→ WHAT YOU SHOULD DO: Report back each line of the records that contains the string "Dashboard".

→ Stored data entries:
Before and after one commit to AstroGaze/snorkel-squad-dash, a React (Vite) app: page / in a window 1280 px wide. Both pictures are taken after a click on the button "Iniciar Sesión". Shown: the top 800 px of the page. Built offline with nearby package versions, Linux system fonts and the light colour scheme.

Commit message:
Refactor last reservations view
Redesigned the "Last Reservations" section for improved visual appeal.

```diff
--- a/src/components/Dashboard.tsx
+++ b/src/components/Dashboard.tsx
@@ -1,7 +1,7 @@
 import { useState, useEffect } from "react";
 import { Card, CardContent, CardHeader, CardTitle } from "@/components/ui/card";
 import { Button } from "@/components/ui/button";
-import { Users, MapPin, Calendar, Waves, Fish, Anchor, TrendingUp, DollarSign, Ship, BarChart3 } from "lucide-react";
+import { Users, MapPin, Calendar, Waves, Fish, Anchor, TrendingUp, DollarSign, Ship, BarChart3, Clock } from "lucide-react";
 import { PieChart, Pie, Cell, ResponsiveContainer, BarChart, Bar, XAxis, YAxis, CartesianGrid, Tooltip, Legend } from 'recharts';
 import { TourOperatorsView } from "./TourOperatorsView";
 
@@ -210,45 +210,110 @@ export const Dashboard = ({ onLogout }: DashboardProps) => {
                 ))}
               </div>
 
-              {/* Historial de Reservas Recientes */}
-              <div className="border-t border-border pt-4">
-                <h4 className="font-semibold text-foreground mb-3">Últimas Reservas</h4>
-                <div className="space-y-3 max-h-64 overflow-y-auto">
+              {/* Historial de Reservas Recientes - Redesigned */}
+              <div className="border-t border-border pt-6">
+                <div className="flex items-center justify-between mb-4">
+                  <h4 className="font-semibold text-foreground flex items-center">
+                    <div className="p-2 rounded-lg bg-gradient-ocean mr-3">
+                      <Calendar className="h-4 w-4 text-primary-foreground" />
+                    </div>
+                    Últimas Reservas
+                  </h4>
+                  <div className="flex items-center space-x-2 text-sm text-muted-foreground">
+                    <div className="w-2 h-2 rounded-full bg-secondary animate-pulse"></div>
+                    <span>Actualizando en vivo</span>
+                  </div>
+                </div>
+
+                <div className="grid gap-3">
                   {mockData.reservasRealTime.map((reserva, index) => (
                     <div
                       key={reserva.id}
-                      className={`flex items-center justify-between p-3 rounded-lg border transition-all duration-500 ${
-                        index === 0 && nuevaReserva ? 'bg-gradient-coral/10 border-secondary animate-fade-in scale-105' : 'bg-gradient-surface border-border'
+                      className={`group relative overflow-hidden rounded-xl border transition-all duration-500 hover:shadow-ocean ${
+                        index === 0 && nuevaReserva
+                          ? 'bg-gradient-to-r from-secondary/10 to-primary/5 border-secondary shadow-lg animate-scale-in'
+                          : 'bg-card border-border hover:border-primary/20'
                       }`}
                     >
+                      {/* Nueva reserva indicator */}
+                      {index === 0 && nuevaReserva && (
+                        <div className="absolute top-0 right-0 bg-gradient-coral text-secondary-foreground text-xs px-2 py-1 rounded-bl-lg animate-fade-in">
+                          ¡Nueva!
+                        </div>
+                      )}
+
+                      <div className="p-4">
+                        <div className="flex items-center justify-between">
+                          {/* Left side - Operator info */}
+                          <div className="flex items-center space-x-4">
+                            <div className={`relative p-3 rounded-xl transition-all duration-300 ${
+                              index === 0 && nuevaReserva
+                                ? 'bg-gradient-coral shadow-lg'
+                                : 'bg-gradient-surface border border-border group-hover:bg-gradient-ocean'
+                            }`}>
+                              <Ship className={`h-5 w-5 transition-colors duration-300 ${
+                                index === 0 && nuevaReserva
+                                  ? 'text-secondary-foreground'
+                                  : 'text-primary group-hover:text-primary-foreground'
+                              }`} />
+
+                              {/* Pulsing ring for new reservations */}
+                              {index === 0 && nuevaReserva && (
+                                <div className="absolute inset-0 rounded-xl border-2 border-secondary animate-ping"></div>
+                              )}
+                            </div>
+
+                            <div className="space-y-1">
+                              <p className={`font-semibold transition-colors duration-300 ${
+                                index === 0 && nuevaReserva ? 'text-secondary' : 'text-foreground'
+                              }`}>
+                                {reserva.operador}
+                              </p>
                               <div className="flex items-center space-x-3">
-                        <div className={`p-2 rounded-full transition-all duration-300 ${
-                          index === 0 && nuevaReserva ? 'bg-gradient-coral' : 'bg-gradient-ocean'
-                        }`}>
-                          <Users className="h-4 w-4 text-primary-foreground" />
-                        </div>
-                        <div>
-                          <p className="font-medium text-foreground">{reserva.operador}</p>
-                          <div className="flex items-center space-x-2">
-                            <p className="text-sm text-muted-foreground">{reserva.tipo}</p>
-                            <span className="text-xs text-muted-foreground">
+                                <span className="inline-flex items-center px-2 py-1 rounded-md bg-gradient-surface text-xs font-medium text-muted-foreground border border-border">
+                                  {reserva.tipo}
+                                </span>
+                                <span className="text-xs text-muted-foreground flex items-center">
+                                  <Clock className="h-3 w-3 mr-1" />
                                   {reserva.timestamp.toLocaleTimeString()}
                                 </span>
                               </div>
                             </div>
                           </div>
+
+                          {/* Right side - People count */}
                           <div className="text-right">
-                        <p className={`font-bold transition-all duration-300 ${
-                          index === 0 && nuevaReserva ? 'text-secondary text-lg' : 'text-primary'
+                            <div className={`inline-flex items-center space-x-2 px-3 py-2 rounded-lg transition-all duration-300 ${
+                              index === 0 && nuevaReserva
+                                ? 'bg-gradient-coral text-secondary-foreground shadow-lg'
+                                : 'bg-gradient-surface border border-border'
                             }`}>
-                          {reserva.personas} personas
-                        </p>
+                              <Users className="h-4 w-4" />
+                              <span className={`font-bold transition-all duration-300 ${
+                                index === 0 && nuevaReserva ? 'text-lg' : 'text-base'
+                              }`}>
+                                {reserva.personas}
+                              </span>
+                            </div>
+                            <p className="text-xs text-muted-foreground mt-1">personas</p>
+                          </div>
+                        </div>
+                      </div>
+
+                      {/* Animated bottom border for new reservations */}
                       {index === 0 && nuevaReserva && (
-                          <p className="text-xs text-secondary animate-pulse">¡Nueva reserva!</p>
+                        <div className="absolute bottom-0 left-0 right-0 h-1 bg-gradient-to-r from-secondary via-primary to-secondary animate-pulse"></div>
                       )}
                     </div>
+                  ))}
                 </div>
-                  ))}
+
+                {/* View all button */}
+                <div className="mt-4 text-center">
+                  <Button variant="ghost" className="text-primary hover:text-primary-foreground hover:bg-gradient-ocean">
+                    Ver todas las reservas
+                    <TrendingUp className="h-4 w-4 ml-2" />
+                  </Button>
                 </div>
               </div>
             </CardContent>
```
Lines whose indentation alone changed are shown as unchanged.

→ RESULT:
--- a/src/components/Dashboard.tsx
+++ b/src/components/Dashboard.tsx
@@ -210,45 +210,110 @@ export const Dashboard = ({ onLogout }: DashboardProps) => {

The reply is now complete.